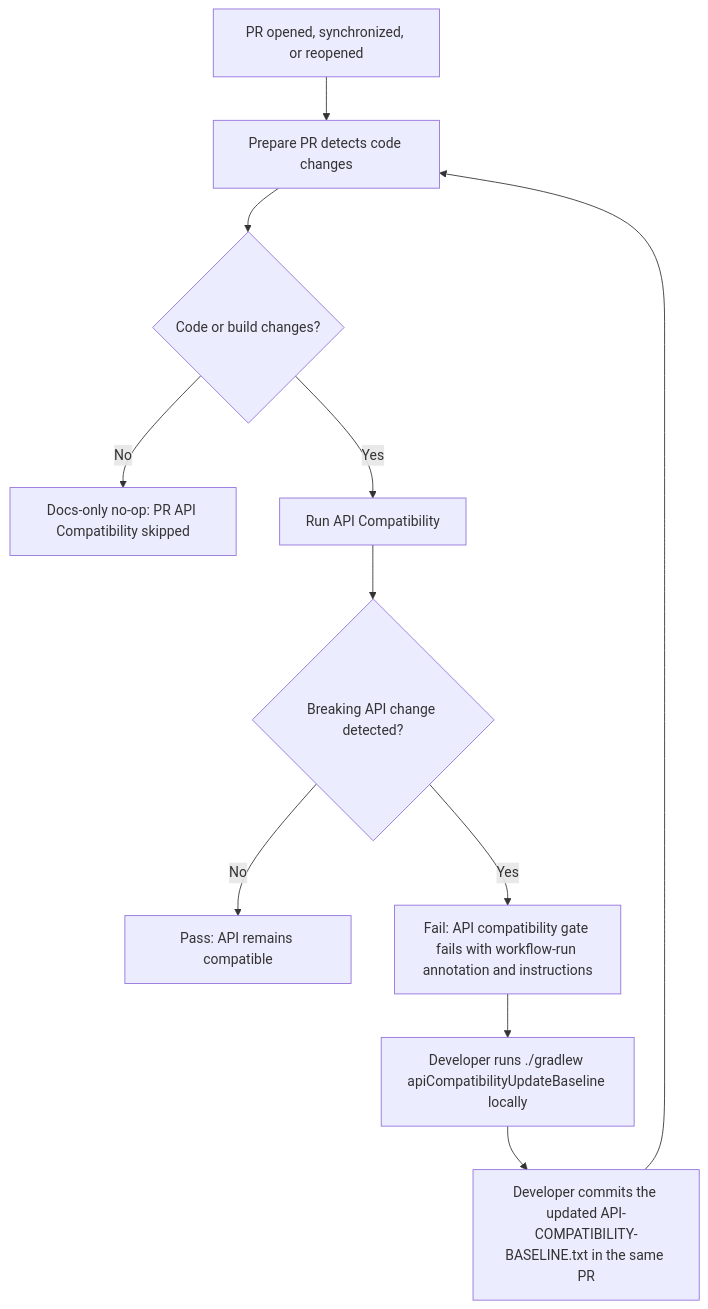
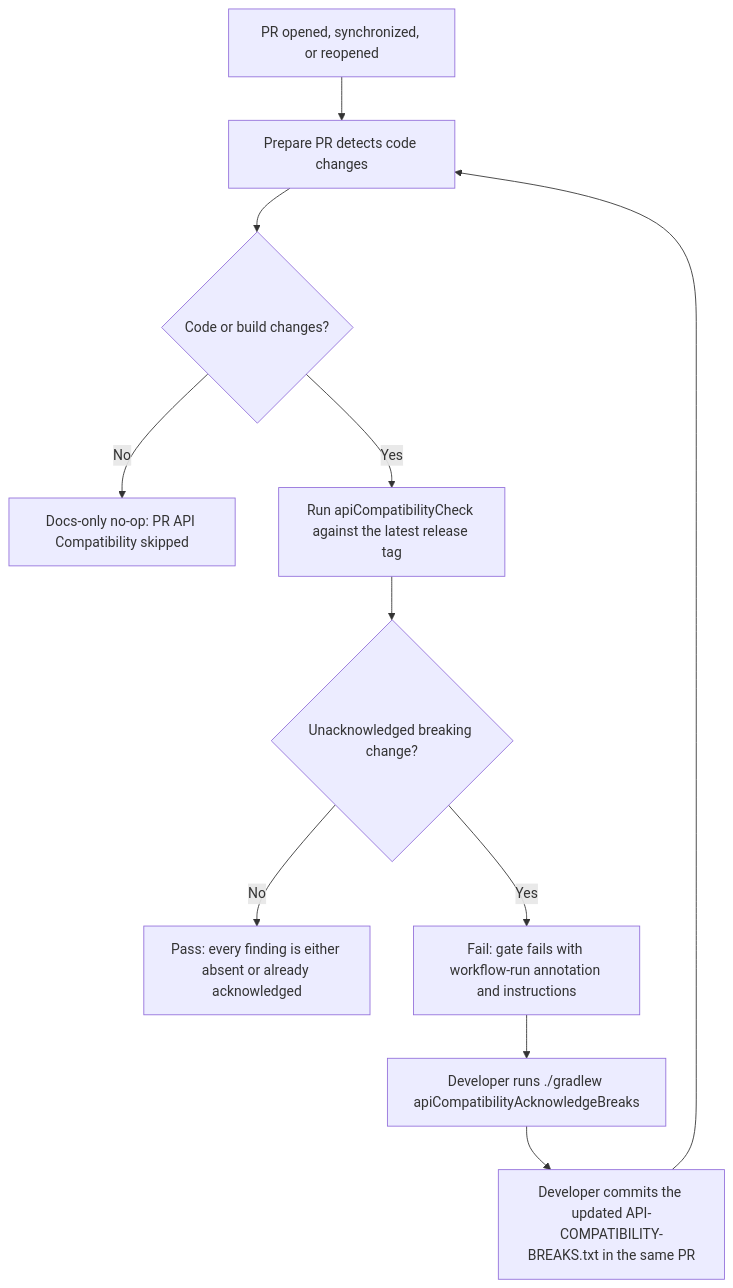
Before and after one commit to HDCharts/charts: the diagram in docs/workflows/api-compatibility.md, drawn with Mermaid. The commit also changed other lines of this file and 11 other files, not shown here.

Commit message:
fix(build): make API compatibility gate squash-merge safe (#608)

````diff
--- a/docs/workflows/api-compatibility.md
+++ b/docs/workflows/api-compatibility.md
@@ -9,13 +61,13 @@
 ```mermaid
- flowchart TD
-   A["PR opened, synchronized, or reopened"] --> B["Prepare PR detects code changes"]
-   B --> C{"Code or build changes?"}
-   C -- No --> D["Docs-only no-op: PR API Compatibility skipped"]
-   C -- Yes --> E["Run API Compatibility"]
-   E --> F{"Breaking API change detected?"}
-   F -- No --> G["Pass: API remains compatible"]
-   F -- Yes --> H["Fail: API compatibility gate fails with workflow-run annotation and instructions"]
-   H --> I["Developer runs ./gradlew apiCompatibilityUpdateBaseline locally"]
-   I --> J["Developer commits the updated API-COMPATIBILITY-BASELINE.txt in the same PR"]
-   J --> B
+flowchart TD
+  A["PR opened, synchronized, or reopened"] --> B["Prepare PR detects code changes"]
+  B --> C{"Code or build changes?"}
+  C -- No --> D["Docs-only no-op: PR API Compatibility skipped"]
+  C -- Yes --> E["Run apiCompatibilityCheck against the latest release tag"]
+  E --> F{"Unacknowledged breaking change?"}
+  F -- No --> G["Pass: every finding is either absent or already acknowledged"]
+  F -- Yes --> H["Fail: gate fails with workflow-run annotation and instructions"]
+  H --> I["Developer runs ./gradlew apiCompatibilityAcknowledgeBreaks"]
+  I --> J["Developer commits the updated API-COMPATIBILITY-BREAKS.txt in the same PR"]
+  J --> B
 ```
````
━━━━━━
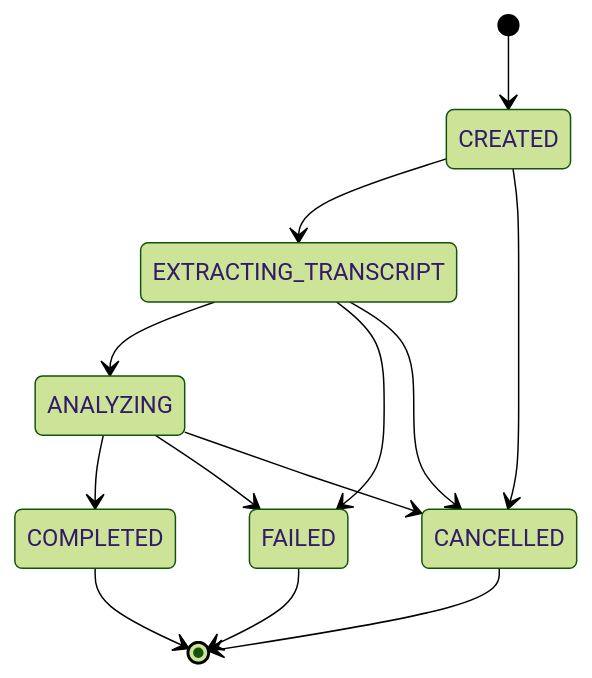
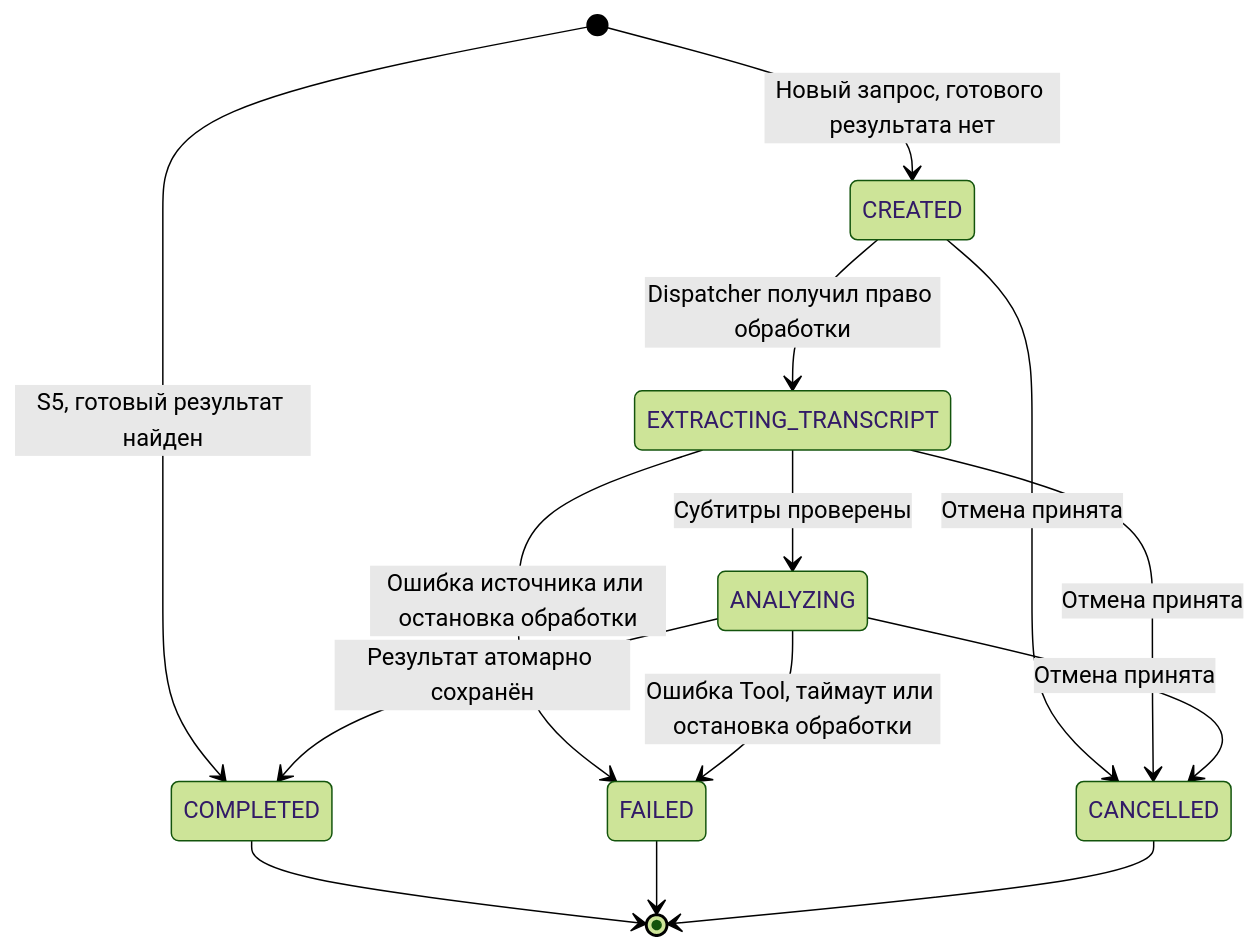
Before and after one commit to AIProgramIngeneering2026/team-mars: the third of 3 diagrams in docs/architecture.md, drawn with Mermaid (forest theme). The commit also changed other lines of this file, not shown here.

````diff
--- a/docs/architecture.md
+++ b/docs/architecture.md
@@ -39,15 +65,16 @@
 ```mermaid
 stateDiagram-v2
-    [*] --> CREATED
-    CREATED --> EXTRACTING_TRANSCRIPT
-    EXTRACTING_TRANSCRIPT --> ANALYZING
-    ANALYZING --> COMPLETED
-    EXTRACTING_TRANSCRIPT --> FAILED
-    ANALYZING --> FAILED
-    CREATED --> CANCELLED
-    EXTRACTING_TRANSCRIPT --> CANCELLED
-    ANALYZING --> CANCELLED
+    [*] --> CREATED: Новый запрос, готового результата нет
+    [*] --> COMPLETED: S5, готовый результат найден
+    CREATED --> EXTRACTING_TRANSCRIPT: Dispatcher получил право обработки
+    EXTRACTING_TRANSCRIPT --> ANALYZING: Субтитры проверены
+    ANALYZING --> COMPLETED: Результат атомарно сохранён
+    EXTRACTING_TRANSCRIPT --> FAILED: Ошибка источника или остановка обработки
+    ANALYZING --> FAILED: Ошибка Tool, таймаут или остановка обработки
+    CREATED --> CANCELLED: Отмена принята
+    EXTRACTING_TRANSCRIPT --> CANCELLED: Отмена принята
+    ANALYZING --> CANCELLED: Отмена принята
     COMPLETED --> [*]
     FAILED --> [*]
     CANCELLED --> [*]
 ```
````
━━━━━━
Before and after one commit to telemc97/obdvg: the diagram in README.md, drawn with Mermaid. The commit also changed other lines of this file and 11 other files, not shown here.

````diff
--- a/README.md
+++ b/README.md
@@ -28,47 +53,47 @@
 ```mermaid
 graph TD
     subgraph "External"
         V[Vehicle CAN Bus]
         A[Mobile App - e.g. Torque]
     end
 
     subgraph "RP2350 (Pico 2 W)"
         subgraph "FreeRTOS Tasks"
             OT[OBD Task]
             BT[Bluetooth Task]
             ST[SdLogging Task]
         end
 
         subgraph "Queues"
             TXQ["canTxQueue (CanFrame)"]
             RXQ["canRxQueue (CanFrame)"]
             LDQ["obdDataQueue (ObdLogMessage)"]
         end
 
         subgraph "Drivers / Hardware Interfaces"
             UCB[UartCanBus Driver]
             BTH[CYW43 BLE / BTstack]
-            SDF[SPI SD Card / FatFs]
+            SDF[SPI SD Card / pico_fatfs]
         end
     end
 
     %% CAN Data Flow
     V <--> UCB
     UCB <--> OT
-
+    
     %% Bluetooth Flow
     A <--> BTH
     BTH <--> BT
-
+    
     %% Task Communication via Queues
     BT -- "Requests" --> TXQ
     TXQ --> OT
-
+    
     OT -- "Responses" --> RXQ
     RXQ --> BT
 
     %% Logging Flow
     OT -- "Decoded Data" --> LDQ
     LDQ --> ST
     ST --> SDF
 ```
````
━━━━━━
__What is expected__: Copy every line from the records above that contains the string "ANALYZING".

__Response for this exercise__:
-    EXTRACTING_TRANSCRIPT --> ANALYZING
-    ANALYZING --> COMPLETED
-    ANALYZING --> FAILED
-    ANALYZING --> CANCELLED
+    EXTRACTING_TRANSCRIPT --> ANALYZING: Субтитры проверены
+    ANALYZING --> COMPLETED: Результат атомарно сохранён
+    ANALYZING --> FAILED: Ошибка Tool, таймаут или остановка обработки
+    ANALYZING --> CANCELLED: Отмена принята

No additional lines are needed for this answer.